BEGIN INPUT RECORDS
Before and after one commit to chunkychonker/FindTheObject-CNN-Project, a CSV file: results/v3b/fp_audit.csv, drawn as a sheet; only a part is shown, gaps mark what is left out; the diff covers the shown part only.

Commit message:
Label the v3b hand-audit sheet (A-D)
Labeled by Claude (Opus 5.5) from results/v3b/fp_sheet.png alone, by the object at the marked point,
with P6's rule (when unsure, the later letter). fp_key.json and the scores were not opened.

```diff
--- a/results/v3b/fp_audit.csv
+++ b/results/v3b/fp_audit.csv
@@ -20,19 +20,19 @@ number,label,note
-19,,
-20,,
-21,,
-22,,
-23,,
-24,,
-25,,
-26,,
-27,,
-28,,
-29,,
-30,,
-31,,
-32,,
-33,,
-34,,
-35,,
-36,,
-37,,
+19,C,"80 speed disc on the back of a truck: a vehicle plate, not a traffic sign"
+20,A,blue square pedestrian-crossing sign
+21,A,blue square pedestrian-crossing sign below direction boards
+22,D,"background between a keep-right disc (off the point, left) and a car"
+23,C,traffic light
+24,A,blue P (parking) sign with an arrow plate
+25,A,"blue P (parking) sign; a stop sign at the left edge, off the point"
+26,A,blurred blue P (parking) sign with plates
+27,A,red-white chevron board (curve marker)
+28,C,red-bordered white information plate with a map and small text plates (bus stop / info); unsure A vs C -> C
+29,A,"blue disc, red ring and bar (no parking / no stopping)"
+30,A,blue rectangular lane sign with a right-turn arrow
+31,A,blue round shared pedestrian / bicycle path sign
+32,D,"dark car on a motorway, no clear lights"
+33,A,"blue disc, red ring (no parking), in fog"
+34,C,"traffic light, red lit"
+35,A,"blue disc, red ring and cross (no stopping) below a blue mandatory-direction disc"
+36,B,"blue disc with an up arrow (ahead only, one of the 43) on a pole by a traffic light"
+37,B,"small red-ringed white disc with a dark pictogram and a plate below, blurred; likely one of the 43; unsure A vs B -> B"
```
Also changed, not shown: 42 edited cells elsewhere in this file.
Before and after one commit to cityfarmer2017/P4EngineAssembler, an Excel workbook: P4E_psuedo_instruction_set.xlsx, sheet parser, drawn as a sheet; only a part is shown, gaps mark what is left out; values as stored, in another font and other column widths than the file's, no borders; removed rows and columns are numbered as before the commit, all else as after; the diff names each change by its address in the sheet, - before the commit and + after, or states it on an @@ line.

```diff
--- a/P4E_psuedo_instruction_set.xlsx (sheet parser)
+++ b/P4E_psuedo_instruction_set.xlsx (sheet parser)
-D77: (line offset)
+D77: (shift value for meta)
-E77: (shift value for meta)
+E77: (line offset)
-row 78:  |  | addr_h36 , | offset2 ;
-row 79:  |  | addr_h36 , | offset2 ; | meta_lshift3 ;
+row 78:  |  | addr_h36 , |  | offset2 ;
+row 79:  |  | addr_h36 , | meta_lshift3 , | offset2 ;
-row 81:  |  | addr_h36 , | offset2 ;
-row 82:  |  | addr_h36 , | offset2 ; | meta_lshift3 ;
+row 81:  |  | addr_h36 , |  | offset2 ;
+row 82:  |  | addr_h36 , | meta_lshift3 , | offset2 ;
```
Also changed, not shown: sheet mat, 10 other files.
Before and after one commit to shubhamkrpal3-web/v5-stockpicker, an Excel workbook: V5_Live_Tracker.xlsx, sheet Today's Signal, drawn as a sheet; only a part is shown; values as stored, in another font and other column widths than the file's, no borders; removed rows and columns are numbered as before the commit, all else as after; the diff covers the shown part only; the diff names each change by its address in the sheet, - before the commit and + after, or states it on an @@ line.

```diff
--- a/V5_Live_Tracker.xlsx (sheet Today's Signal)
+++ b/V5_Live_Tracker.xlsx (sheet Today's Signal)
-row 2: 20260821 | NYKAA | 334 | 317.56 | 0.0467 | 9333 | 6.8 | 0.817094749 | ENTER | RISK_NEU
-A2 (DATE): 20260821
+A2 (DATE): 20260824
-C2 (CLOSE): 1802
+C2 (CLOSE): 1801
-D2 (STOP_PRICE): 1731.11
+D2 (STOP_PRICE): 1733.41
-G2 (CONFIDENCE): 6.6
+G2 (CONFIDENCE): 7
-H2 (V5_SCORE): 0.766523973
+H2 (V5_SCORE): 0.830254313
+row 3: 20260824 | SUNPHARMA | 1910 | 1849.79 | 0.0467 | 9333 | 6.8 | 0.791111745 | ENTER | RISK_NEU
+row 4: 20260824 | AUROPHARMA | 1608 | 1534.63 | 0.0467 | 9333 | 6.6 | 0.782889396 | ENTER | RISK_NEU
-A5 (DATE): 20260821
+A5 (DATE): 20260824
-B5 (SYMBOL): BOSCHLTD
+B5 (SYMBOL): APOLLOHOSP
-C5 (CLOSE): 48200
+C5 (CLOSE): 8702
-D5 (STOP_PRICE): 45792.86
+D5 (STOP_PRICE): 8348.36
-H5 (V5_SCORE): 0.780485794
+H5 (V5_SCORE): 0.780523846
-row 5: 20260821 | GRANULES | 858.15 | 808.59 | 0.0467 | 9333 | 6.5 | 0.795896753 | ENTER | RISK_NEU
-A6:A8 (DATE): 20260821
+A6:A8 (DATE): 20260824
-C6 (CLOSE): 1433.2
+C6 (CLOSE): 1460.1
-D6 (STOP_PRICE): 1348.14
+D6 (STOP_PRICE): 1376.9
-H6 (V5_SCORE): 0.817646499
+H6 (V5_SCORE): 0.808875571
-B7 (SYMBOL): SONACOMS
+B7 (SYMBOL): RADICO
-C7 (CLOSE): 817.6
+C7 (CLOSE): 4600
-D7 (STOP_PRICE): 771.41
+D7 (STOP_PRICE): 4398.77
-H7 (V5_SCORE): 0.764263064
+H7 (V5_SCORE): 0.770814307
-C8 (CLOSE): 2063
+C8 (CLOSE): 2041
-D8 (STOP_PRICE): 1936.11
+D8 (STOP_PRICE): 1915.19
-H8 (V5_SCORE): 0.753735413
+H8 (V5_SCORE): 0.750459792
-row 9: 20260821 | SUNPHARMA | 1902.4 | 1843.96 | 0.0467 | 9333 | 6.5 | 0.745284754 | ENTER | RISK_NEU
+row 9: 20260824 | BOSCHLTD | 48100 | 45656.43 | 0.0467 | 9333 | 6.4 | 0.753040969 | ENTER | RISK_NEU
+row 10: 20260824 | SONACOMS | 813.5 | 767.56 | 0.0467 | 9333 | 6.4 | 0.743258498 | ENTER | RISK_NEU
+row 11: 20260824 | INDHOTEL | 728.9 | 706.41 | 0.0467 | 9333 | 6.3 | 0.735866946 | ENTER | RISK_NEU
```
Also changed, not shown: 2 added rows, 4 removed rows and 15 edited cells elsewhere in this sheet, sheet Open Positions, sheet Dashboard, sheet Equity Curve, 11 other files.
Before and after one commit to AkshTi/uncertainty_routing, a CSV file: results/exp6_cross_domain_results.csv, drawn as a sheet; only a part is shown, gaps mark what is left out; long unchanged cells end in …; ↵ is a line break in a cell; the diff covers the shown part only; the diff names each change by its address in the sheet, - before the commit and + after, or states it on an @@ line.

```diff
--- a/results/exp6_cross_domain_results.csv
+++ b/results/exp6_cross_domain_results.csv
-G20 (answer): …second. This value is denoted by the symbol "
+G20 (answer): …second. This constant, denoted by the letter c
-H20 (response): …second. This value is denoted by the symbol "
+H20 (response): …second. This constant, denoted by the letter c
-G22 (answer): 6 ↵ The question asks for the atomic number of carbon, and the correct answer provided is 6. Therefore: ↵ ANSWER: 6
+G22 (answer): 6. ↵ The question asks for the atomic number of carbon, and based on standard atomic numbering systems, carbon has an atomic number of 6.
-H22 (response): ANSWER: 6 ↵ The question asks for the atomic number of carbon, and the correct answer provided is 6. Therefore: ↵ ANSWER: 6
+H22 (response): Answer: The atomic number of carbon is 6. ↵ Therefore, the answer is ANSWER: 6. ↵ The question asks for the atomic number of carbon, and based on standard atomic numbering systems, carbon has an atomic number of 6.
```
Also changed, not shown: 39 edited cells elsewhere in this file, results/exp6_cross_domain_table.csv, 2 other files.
END INPUT RECORDS
Find the string "question" in the lines above and count those lines. Give only that count.

4